I loved this book. But omgosh the ending made me just.. so…
I don’t know if it left me angry or frustrated or both in some odd combination. This is nothing against the book, because the book has an overarching theme of grudges and how they can destroy you. And seriously? Argh. Yeah, they can.
If you have a feud with someone, just let it go. You don’t even have to tell them. Just let it go.
Okay, now that we have that out of the way.
This is the story of two men, born on opposite sides of the world at the turn of the 20th century. They come from vastly different worlds; one is born into wealthy Boston society with every privilege one can imagine. One is born to a poor woman (who dies at childbirth) in the woods in rural Poland, found by a trapper’s son. You would think that these two would never meet, but their lives intertwine in the most interesting of ways through the years.
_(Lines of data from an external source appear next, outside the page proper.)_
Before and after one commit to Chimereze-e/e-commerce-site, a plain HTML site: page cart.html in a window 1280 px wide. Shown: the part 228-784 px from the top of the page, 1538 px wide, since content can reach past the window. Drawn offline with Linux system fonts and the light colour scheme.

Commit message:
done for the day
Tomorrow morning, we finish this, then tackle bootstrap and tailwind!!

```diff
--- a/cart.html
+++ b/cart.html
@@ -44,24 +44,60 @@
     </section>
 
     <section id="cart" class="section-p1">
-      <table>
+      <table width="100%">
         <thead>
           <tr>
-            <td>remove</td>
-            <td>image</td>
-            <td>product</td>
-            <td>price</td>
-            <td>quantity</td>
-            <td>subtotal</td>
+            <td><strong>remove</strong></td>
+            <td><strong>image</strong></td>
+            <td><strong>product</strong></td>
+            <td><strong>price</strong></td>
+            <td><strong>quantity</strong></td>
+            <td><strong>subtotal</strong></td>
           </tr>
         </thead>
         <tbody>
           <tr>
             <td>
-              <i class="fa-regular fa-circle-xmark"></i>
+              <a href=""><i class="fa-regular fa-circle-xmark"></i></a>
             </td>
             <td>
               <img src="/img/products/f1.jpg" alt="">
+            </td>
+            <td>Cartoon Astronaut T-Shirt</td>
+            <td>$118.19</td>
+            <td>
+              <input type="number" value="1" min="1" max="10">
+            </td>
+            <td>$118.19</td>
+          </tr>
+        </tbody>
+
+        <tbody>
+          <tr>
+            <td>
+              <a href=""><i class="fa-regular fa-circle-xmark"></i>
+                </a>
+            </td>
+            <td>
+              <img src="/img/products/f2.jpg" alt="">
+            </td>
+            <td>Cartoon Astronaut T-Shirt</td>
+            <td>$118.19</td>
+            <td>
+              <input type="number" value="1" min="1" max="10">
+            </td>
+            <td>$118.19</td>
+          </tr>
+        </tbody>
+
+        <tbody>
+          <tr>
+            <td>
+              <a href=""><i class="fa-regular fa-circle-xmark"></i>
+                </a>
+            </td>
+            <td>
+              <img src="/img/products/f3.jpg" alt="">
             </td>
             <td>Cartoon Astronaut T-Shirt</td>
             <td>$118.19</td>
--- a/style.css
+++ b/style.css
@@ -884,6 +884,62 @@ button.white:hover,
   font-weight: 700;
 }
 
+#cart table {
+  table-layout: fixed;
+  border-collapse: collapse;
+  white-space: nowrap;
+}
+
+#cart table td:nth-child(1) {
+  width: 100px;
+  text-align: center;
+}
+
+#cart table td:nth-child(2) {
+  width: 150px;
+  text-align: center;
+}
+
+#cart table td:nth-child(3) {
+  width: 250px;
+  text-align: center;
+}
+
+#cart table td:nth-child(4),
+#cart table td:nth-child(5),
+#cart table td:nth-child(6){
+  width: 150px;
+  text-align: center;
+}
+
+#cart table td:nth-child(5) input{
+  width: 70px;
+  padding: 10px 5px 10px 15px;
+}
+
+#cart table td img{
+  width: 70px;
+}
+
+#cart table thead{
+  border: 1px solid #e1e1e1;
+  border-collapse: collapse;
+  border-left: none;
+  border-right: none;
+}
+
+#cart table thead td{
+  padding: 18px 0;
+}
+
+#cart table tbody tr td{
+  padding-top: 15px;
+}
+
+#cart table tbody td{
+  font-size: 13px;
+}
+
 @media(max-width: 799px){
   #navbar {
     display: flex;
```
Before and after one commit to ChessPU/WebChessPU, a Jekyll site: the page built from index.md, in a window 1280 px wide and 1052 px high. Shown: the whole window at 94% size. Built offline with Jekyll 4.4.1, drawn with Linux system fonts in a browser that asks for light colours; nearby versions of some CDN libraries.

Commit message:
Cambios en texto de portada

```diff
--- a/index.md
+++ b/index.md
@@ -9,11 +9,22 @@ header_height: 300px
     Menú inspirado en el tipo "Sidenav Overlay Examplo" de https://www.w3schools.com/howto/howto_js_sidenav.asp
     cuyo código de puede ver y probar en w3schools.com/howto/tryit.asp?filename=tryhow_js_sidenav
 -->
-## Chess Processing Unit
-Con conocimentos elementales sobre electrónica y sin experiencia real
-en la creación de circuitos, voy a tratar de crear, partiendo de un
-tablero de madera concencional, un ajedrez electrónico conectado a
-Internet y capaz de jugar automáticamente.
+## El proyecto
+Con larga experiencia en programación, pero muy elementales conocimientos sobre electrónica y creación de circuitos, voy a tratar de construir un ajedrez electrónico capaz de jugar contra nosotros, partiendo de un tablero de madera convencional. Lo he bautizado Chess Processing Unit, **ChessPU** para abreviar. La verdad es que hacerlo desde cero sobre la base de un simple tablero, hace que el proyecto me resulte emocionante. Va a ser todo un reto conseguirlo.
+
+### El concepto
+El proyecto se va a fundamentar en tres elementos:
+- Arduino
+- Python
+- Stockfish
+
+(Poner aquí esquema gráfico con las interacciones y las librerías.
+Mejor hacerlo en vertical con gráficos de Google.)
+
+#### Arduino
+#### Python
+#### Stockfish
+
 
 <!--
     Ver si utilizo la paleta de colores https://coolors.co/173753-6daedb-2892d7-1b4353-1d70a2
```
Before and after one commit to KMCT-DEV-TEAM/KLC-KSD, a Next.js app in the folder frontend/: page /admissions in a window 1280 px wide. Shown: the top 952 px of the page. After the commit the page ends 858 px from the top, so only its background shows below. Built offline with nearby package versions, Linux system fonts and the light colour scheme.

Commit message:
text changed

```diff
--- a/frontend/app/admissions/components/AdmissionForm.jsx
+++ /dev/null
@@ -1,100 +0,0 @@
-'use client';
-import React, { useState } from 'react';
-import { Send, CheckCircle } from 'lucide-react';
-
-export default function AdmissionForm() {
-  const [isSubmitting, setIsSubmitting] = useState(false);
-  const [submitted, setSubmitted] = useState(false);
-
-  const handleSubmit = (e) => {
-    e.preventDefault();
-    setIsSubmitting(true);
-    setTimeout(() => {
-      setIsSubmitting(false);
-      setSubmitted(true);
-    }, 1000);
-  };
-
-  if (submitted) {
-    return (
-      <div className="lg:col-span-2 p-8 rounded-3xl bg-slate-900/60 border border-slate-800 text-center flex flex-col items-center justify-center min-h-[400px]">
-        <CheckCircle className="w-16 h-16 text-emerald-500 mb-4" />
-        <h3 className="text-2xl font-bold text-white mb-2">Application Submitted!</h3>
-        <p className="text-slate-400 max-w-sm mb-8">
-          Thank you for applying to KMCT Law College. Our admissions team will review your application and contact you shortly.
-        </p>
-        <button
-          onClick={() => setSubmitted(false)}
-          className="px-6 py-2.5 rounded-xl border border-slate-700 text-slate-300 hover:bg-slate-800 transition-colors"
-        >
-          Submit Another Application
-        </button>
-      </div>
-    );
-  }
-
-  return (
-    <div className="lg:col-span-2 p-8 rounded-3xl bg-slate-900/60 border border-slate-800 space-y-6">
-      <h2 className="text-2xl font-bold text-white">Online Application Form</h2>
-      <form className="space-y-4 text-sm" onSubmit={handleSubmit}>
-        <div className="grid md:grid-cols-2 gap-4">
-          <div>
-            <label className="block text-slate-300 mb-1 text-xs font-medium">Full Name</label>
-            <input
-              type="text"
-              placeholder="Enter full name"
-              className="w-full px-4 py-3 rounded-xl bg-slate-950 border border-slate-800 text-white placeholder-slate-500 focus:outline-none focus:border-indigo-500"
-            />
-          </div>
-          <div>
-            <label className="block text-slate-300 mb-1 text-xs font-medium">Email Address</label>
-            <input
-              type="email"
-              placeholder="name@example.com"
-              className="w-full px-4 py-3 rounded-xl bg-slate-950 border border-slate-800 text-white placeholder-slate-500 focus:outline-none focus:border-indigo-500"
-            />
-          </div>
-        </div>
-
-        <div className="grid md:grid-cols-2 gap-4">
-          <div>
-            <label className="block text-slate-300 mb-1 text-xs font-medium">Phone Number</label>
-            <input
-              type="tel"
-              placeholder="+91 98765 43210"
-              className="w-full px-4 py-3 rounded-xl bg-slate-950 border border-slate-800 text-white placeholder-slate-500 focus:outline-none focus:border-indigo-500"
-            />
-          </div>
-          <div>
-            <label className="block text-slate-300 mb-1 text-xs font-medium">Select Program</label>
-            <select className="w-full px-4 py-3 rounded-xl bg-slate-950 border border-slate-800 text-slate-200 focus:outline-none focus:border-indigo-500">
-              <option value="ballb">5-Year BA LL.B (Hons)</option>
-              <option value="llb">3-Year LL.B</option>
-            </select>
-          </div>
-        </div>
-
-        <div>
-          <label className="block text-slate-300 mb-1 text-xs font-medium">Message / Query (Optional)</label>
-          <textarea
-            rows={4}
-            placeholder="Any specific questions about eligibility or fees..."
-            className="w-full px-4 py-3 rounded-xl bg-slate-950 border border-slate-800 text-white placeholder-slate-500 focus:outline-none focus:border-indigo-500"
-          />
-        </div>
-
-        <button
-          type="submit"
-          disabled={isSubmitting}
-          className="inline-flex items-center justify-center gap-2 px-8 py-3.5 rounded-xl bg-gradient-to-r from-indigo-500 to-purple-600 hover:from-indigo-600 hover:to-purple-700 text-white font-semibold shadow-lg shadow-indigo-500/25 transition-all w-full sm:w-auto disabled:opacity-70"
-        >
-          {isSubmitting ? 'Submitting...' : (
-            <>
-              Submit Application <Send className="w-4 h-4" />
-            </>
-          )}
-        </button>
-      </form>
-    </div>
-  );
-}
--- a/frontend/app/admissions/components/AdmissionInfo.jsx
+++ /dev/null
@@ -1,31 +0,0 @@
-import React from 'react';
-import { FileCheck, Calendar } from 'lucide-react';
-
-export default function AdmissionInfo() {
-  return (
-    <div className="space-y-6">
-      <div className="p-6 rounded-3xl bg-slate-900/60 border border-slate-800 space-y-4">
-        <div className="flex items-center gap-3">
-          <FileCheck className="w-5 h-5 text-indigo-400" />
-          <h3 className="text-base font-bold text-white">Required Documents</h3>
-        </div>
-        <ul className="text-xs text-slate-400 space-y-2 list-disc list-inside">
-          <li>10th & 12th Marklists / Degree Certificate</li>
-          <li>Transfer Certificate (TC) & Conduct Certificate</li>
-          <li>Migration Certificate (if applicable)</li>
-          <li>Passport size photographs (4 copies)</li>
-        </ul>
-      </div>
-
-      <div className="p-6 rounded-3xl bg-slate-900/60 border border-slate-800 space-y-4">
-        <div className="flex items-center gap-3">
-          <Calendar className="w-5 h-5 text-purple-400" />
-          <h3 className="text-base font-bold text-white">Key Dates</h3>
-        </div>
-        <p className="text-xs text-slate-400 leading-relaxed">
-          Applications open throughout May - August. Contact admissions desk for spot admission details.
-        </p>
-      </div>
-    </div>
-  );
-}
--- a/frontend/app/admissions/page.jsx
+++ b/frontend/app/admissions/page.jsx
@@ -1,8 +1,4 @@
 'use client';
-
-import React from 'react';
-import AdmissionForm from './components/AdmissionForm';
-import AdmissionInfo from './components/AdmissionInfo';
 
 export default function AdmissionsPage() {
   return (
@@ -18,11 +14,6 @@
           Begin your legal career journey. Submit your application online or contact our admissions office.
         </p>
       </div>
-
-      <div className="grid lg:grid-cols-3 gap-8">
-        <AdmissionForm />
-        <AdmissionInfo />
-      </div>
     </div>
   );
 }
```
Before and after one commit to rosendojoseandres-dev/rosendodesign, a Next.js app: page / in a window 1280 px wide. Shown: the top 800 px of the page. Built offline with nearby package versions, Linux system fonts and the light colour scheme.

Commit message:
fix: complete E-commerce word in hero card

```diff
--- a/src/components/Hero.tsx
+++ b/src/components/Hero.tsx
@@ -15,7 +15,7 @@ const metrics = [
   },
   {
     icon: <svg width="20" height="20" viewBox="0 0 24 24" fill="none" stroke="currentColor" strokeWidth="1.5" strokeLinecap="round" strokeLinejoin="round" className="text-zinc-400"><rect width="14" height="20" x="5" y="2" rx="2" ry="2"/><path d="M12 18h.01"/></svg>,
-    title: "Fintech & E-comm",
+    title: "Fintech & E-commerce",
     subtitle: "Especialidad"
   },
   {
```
This book spans generations and follows Abel and William (Kane) til their deaths. You get to see their educations, their coming-of-age, their romances and bromances and professional lives. You get to see Abel immigrate to the US and pull himself up (with a little help and a lot of luck). You get to see William struggle with a devious stepfather and the loss of both his parents. You get to see how their personal feud affects their wives, their careers, and most devastatingly, their children.
I love the way the author weaves intricacies of history through the men’s lives. I was most fascinated by the WWII era and the effects on both men of going to war. The development of their characters, the way they change and grow and sometimes revert to acting like three-year-olds through their lives is very interesting. This book is definitely more character driven than plot driven, because the plot is just life – it’s ups and downs, it’s triumphs and tragedies. There’s no big mystery (though there is one little mystery that I knew the solution to way before Abel figured it out. I think any reader would), just the tale of two men moving through time and living their lives. That might sound boring, but it really, really isn’t.
There are quite a few little quips of wisdom through the book, though the writing isn’t anything phenomenally artistic. It’s functional writing, and the author is a very good storyteller, but I wasn’t going back and re-reading paragraphs for fun.
“If you have to pay a bill, always make it look as if the amount is of no consequence.”
“Only three things mattered about a hotel: position, position and position.”
This is a long book, but is extremely gripping. It took me some time to get through it – it’s definitely not a quick read – but I had a hard time putting it down to go to bed at night! This is not a book to pick up if you have a lot of things to do that day, seriously. You’ll get completely drawn in and won’t know where the hours went.